TASK STATEMENT
An exact copy of every record below is needed, with all pictures removed.

GIVEN INFORMATION
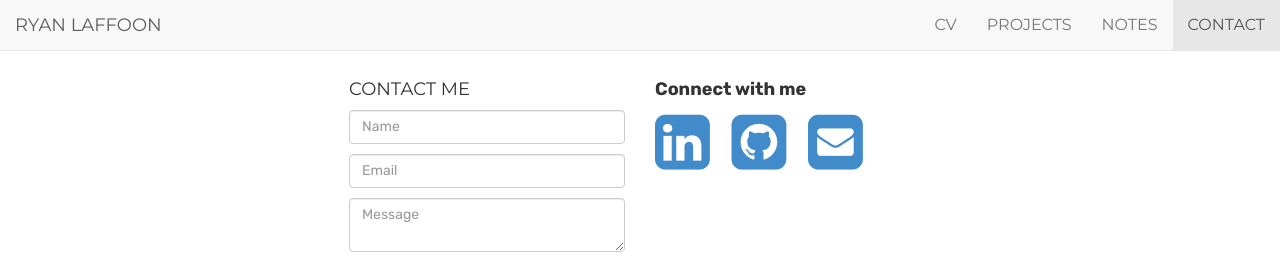
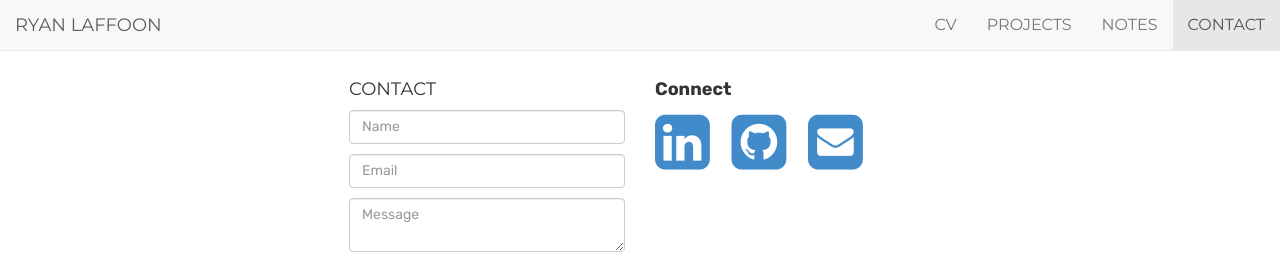
Before and after one commit to ryanlaffoon/ryanlaffoon.github.io, a Jekyll site: the page built from contact/index.html, in a window 1280 px wide. Shown: the top 260 px of the page. Built offline with Jekyll 4.4.1, drawn with Linux system fonts in a browser that asks for light colours.

Commit message:
Update index.html

```diff
--- a/contact/index.html
+++ b/contact/index.html
@@ -9,7 +9,7 @@ description: Contact information for Ryan Laffoon, A Developer and Musician livi
 ---
 <div class="contact row">
     <div class="contactForm col-md-6">
-        <h4>Contact me</h4>
+        <h4>Contact</h4>
         <form action="https://formspree.io/ryan_laffoon@msn.com" method="POST">
             <input type="text" class="form-control" name="name" placeholder="Name" required>
             <input type="email" class="form-control" name="_replyto" placeholder="Email" required>
@@ -18,7 +18,7 @@ description: Contact information for Ryan Laffoon, A Developer and Musician livi
         </form>
     </div>
     <div class="contactIcons col-md-6">
-        <h4>Connect with me</h4>
+        <h4>Connect</h4>
         <div class="row">
             <span class="contactIcon col-md-3"><a href="https://www.linkedin.com/in/ryan-laffoon/"><i class="fa fa-linkedin-square fa-4x"></i></a></span>
             <span class="contactIcon col-md-3"><a href="https://github.com/ryanlaffoon"><i class="fa fa-github-square fa-4x"></i></a></span>
```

RESPONSE AREA
Before and after one commit to ryanlaffoon/ryanlaffoon.github.io, a Jekyll site: the page built from contact/index.html, in a window 1280 px wide. Shown: the top 260 px of the page. Built offline with Jekyll 4.4.1, drawn with Linux system fonts in a browser that asks for light colours.

Commit message:
Update index.html

```diff
--- a/contact/index.html
+++ b/contact/index.html
@@ -9,7 +9,7 @@ description: Contact information for Ryan Laffoon, A Developer and Musician livi
 ---
 <div class="contact row">
     <div class="contactForm col-md-6">
-        <h4>Contact me</h4>
+        <h4>Contact</h4>
         <form action="https://formspree.io/ryan_laffoon@msn.com" method="POST">
             <input type="text" class="form-control" name="name" placeholder="Name" required>
             <input type="email" class="form-control" name="_replyto" placeholder="Email" required>
@@ -18,7 +18,7 @@ description: Contact information for Ryan Laffoon, A Developer and Musician livi
         </form>
     </div>
     <div class="contactIcons col-md-6">
-        <h4>Connect with me</h4>
+        <h4>Connect</h4>
         <div class="row">
             <span class="contactIcon col-md-3"><a href="https://www.linkedin.com/in/ryan-laffoon/"><i class="fa fa-linkedin-square fa-4x"></i></a></span>
             <span class="contactIcon col-md-3"><a href="https://github.com/ryanlaffoon"><i class="fa fa-github-square fa-4x"></i></a></span>
```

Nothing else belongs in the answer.